DIRECTIONS:
Please copy out the entries exactly, skipping any pictures.

※

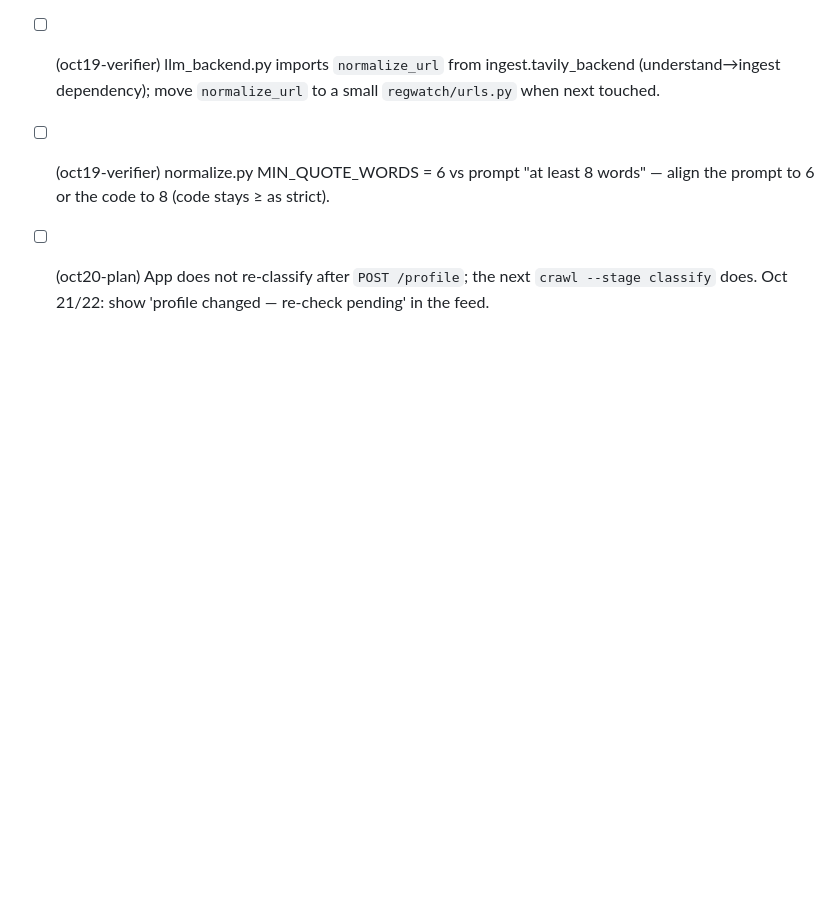
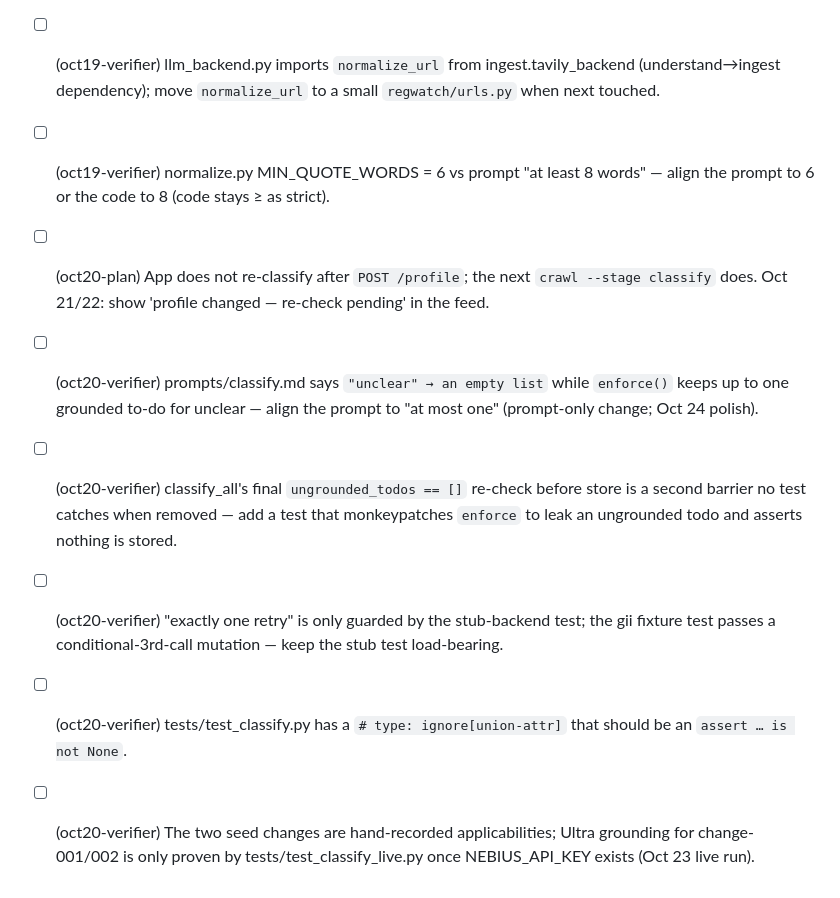
Before and after one commit to moiz-lakkadkutta/regwatch, a Markdown page: docs/issues.md, the part around the change. GitHub-like rendering; blank space fills up the shorter version.

Commit message:
docs(oct21): plan + issues from the Oct 20 verifier
Co-Authored-By: Claude Opus 5 (1M context) <noreply@anthropic.com>
Claude-Session: https://claude.ai/code/session_019PjibsUHnbv3Gyifc4FuNo

```diff
--- a/docs/issues.md
+++ b/docs/issues.md
@@ -15,3 +15,8 @@
 - [ ] (oct19-verifier) llm_backend.py imports `normalize_url` from ingest.tavily_backend (understand→ingest dependency); move `normalize_url` to a small `regwatch/urls.py` when next touched.
 - [ ] (oct19-verifier) normalize.py MIN_QUOTE_WORDS = 6 vs prompt "at least 8 words" — align the prompt to 6 or the code to 8 (code stays ≥ as strict).
 - [ ] (oct20-plan) App does not re-classify after `POST /profile`; the next `crawl --stage classify` does. Oct 21/22: show 'profile changed — re-check pending' in the feed.
+- [ ] (oct20-verifier) prompts/classify.md says `"unclear" → an empty list` while `enforce()` keeps up to one grounded to-do for unclear — align the prompt to "at most one" (prompt-only change; Oct 24 polish).
+- [ ] (oct20-verifier) classify_all's final `ungrounded_todos == []` re-check before store is a second barrier no test catches when removed — add a test that monkeypatches `enforce` to leak an ungrounded todo and asserts nothing is stored.
+- [ ] (oct20-verifier) "exactly one retry" is only guarded by the stub-backend test; the gii fixture test passes a conditional-3rd-call mutation — keep the stub test load-bearing.
+- [ ] (oct20-verifier) tests/test_classify.py has a `# type: ignore[union-attr]` that should be an `assert … is not None`.
+- [ ] (oct20-verifier) The two seed changes are hand-recorded applicabilities; Ultra grounding for change-001/002 is only proven by tests/test_classify_live.py once NEBIUS_API_KEY exists (Oct 23 live run).
```
Also changed, not shown: docs/plans/oct21.md (added, +156 -0 lines).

※

RESPONSE:
Before and after one commit to moiz-lakkadkutta/regwatch, a Markdown page: docs/issues.md, the part around the change. GitHub-like rendering; blank space fills up the shorter version.

Commit message:
docs(oct21): plan + issues from the Oct 20 verifier
Co-Authored-By: Claude Opus 5 (1M context) <noreply@anthropic.com>
Claude-Session: https://claude.ai/code/session_019PjibsUHnbv3Gyifc4FuNo

```diff
--- a/docs/issues.md
+++ b/docs/issues.md
@@ -15,3 +15,8 @@
 - [ ] (oct19-verifier) llm_backend.py imports `normalize_url` from ingest.tavily_backend (understand→ingest dependency); move `normalize_url` to a small `regwatch/urls.py` when next touched.
 - [ ] (oct19-verifier) normalize.py MIN_QUOTE_WORDS = 6 vs prompt "at least 8 words" — align the prompt to 6 or the code to 8 (code stays ≥ as strict).
 - [ ] (oct20-plan) App does not re-classify after `POST /profile`; the next `crawl --stage classify` does. Oct 21/22: show 'profile changed — re-check pending' in the feed.
+- [ ] (oct20-verifier) prompts/classify.md says `"unclear" → an empty list` while `enforce()` keeps up to one grounded to-do for unclear — align the prompt to "at most one" (prompt-only change; Oct 24 polish).
+- [ ] (oct20-verifier) classify_all's final `ungrounded_todos == []` re-check before store is a second barrier no test catches when removed — add a test that monkeypatches `enforce` to leak an ungrounded todo and asserts nothing is stored.
+- [ ] (oct20-verifier) "exactly one retry" is only guarded by the stub-backend test; the gii fixture test passes a conditional-3rd-call mutation — keep the stub test load-bearing.
+- [ ] (oct20-verifier) tests/test_classify.py has a `# type: ignore[union-attr]` that should be an `assert … is not None`.
+- [ ] (oct20-verifier) The two seed changes are hand-recorded applicabilities; Ultra grounding for change-001/002 is only proven by tests/test_classify_live.py once NEBIUS_API_KEY exists (Oct 23 live run).
```
Also changed, not shown: docs/plans/oct21.md (added, +156 -0 lines).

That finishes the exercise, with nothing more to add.